The lines to copy are those in the listing below that contain the word "hline".

———

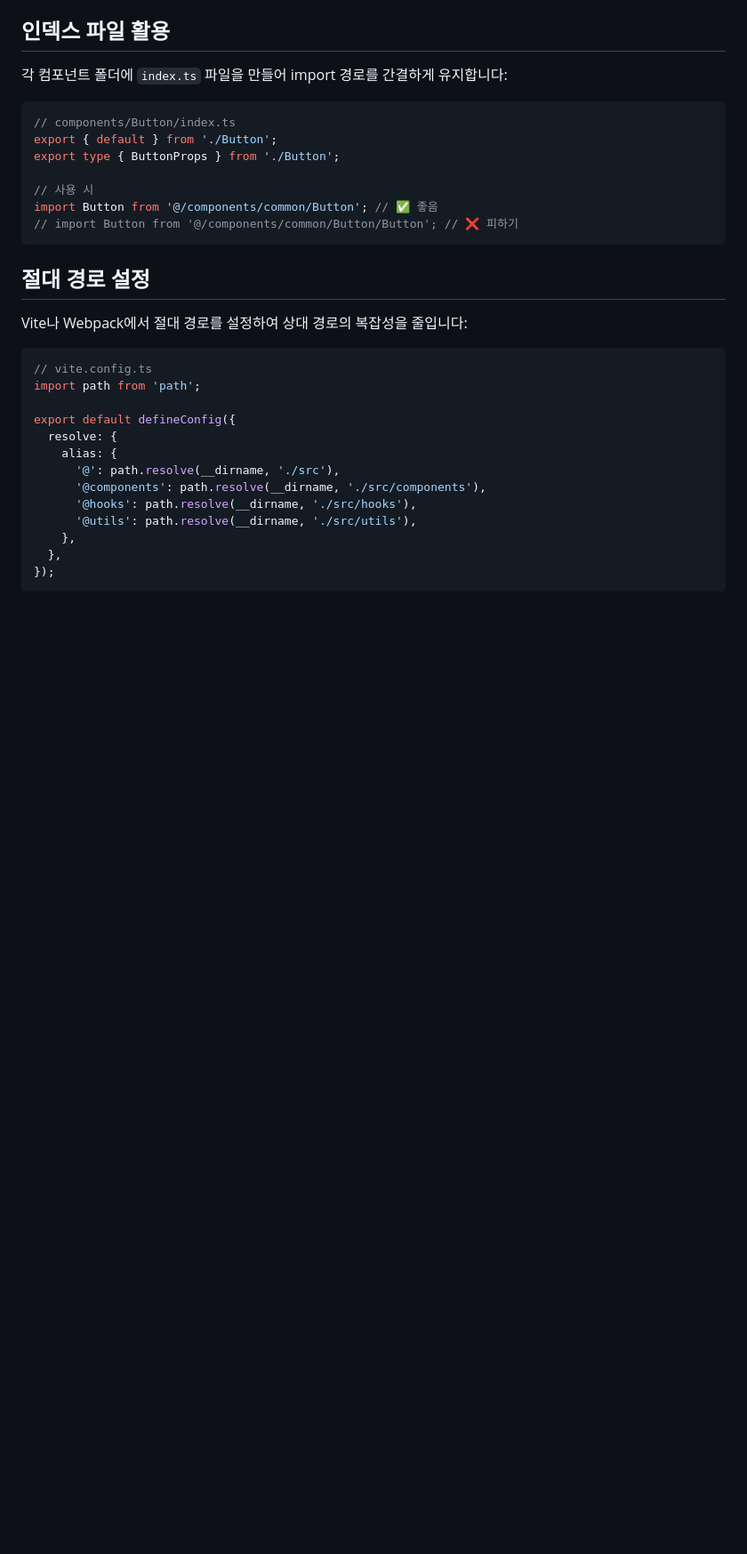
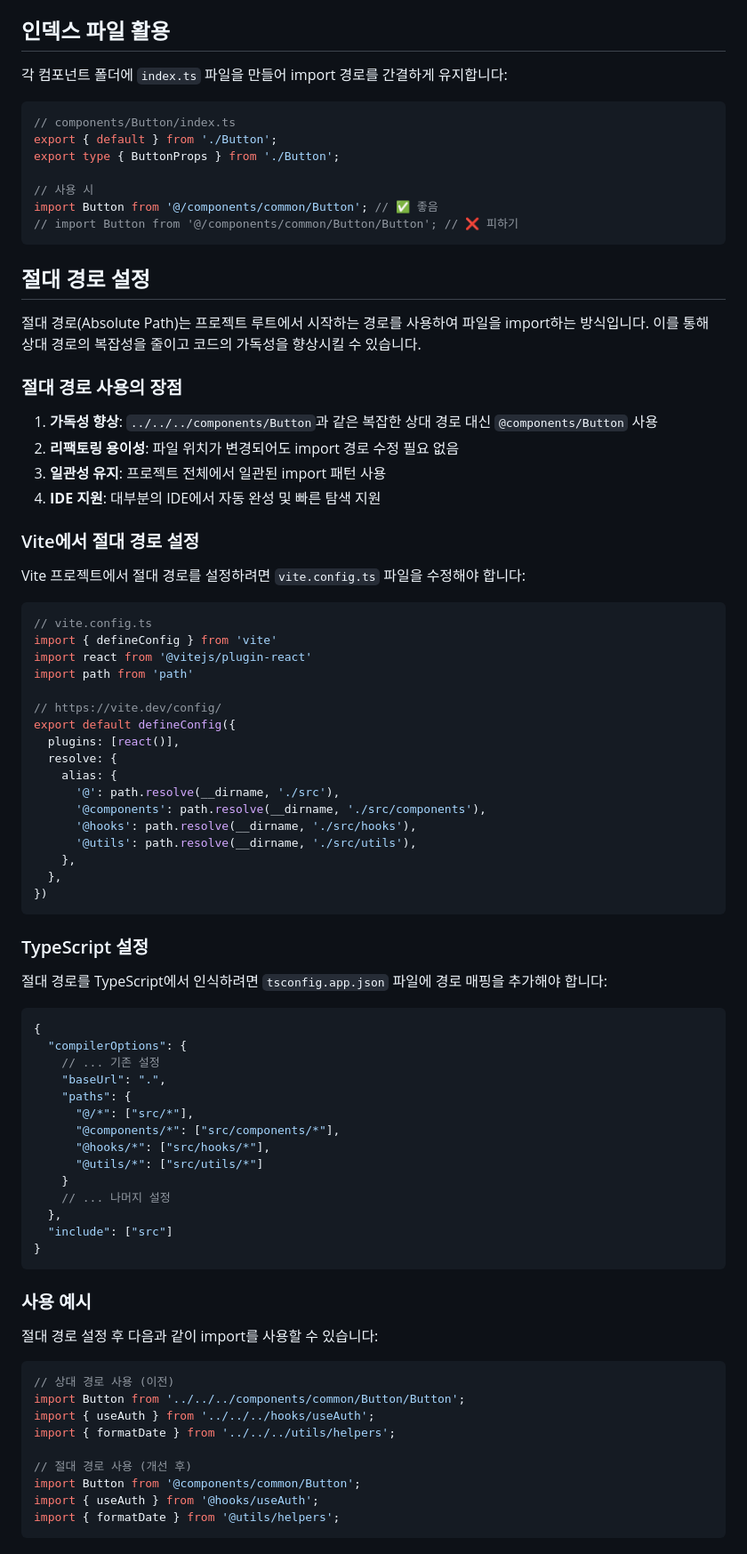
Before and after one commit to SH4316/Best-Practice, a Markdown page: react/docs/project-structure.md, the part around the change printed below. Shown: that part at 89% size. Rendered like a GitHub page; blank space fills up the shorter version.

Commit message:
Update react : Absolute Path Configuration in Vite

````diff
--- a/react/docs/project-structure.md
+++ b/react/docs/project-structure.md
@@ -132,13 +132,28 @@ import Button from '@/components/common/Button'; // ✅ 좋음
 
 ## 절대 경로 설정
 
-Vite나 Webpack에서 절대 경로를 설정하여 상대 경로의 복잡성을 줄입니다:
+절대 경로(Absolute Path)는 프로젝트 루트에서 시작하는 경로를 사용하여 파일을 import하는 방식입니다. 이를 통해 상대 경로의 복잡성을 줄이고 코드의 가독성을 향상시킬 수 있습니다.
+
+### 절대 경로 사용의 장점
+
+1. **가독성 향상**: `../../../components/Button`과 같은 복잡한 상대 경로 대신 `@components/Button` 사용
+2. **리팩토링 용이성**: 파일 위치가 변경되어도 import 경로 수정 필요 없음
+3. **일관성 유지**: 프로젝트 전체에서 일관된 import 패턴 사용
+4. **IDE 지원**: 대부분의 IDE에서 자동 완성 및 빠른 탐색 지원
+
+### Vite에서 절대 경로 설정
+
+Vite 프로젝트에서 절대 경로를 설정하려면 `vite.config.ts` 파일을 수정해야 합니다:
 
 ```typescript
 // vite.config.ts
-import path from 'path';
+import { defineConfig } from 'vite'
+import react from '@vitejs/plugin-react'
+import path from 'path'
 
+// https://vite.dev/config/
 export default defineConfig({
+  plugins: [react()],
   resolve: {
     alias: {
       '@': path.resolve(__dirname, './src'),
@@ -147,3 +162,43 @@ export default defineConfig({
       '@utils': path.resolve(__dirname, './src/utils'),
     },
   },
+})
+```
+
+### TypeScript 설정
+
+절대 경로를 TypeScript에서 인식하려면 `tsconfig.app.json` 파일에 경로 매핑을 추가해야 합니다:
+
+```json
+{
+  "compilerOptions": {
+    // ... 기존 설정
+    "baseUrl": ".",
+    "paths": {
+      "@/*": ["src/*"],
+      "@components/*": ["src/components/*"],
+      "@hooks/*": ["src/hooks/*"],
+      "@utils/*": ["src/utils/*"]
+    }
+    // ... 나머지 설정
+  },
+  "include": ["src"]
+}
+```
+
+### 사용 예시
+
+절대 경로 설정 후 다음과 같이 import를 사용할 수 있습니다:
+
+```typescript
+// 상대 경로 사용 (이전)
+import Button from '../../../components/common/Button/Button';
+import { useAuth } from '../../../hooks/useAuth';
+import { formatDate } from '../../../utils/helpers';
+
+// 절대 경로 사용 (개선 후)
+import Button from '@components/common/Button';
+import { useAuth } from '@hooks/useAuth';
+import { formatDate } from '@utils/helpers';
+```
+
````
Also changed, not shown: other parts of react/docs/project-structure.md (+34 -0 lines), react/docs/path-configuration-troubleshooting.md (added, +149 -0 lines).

———

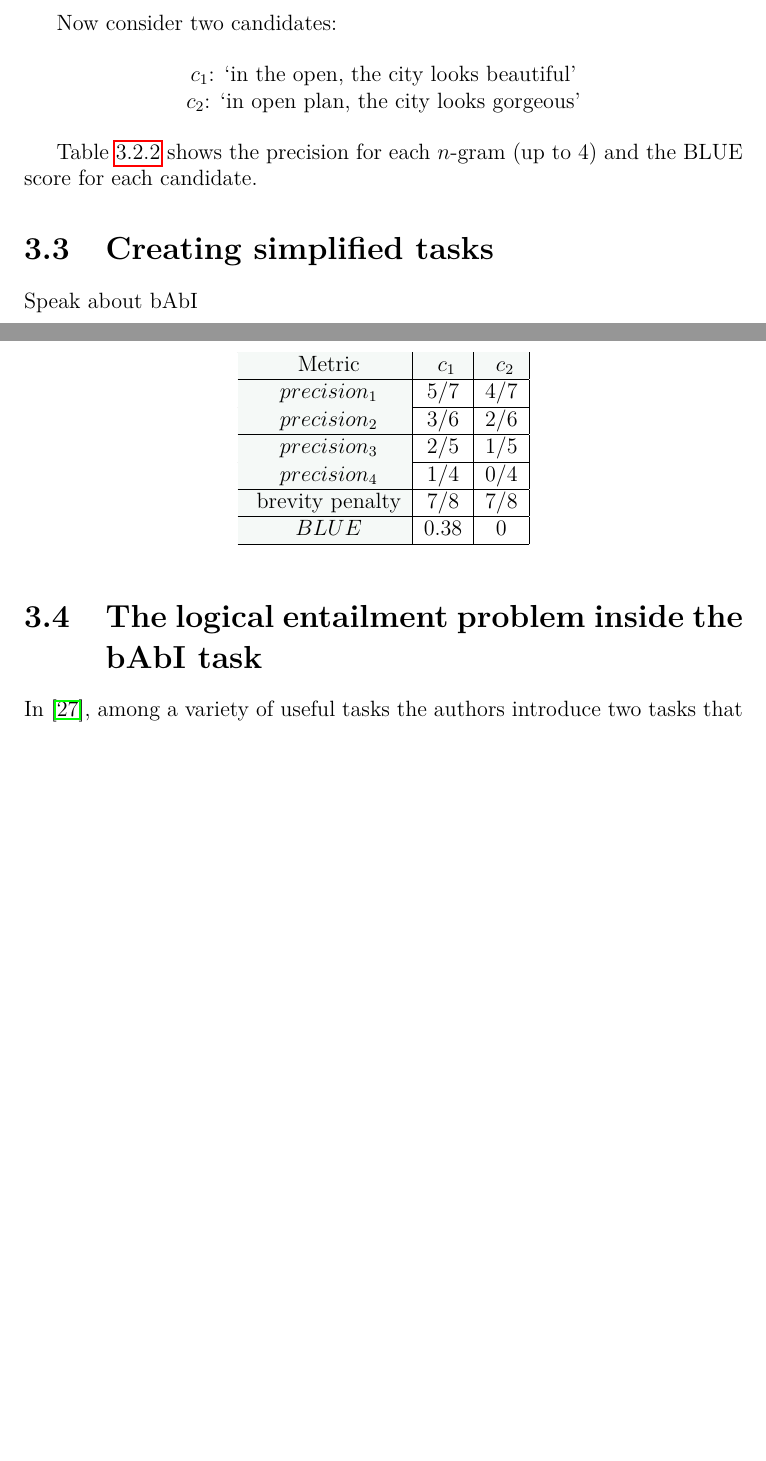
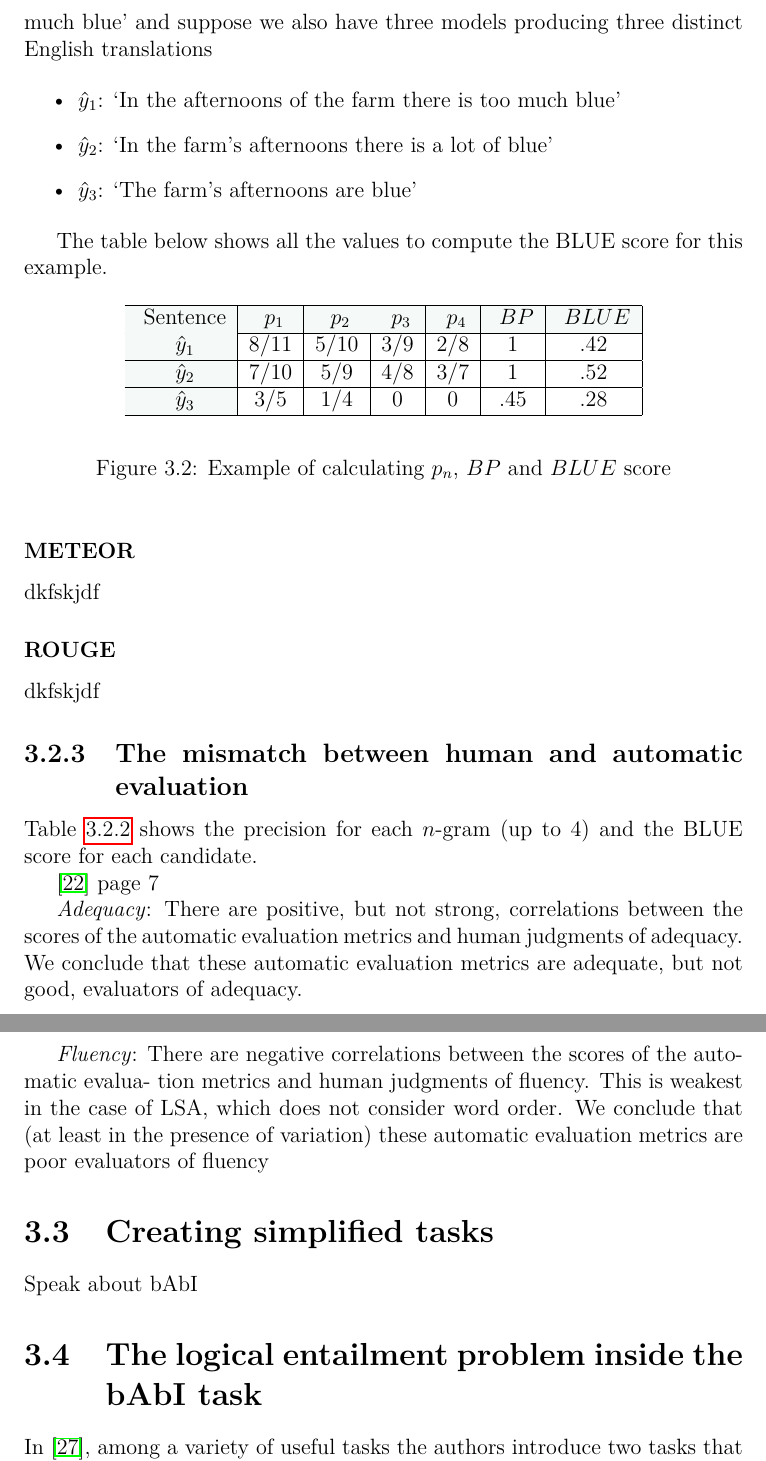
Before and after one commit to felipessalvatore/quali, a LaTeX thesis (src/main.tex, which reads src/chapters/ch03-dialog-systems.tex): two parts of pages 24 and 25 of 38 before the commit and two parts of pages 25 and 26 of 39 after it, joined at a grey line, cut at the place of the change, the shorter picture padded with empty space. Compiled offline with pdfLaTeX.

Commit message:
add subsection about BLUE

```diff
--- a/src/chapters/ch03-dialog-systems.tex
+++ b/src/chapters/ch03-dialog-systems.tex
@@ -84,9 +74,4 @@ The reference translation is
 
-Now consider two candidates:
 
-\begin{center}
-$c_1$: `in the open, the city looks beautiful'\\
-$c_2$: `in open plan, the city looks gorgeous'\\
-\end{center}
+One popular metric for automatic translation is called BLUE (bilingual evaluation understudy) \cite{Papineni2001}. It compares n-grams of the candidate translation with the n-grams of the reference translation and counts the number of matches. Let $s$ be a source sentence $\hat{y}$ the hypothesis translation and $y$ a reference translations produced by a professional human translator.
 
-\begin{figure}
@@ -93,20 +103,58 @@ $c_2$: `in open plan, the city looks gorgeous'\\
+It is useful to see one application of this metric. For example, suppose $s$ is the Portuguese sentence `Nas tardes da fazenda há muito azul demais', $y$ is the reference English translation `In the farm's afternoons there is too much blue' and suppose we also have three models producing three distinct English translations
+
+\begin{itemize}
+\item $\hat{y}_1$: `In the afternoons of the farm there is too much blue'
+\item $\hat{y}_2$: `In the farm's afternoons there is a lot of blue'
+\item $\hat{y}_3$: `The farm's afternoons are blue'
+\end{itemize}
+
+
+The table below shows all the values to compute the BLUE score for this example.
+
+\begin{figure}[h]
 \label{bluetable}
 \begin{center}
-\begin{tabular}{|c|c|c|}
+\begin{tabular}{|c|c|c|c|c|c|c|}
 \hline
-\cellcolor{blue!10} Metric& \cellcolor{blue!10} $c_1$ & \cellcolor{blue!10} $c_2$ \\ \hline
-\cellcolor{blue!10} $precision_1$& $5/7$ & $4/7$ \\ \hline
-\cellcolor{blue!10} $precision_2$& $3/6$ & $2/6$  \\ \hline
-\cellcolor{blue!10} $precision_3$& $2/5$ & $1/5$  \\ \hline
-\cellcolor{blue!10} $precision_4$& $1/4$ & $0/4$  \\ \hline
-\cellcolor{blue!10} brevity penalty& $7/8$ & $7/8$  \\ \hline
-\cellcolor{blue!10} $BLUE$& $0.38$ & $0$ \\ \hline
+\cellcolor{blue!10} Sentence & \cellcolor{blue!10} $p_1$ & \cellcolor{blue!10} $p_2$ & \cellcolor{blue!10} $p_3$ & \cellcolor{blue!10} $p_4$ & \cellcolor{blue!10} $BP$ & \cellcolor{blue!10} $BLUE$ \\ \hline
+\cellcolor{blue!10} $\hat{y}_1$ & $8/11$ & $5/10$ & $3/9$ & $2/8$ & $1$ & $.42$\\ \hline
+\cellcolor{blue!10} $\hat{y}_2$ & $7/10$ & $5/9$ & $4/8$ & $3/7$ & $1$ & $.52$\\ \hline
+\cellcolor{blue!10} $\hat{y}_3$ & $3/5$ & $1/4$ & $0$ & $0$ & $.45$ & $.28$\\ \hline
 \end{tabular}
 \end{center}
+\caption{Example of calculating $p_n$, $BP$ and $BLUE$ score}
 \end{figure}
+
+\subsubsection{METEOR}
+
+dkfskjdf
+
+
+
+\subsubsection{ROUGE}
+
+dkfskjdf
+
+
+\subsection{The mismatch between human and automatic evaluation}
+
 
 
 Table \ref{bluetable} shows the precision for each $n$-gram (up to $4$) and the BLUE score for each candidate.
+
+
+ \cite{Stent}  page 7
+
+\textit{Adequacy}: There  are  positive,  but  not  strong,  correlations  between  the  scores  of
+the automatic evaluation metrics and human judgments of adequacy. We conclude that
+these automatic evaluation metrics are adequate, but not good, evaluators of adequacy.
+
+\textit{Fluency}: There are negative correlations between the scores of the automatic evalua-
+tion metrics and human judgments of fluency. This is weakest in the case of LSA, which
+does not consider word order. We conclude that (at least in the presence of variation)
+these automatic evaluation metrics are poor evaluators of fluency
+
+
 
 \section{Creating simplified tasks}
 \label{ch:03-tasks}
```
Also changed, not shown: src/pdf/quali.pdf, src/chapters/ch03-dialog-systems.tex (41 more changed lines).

———

_SOLUTION_
 \hline
-\cellcolor{blue!10} Metric& \cellcolor{blue!10} $c_1$ & \cellcolor{blue!10} $c_2$ \\ \hline
-\cellcolor{blue!10} $precision_1$& $5/7$ & $4/7$ \\ \hline
-\cellcolor{blue!10} $precision_2$& $3/6$ & $2/6$  \\ \hline
-\cellcolor{blue!10} $precision_3$& $2/5$ & $1/5$  \\ \hline
-\cellcolor{blue!10} $precision_4$& $1/4$ & $0/4$  \\ \hline
-\cellcolor{blue!10} brevity penalty& $7/8$ & $7/8$  \\ \hline
-\cellcolor{blue!10} $BLUE$& $0.38$ & $0$ \\ \hline
+\cellcolor{blue!10} Sentence & \cellcolor{blue!10} $p_1$ & \cellcolor{blue!10} $p_2$ & \cellcolor{blue!10} $p_3$ & \cellcolor{blue!10} $p_4$ & \cellcolor{blue!10} $BP$ & \cellcolor{blue!10} $BLUE$ \\ \hline
+\cellcolor{blue!10} $\hat{y}_1$ & $8/11$ & $5/10$ & $3/9$ & $2/8$ & $1$ & $.42$\\ \hline
+\cellcolor{blue!10} $\hat{y}_2$ & $7/10$ & $5/9$ & $4/8$ & $3/7$ & $1$ & $.52$\\ \hline
+\cellcolor{blue!10} $\hat{y}_3$ & $3/5$ & $1/4$ & $0$ & $0$ & $.45$ & $.28$\\ \hline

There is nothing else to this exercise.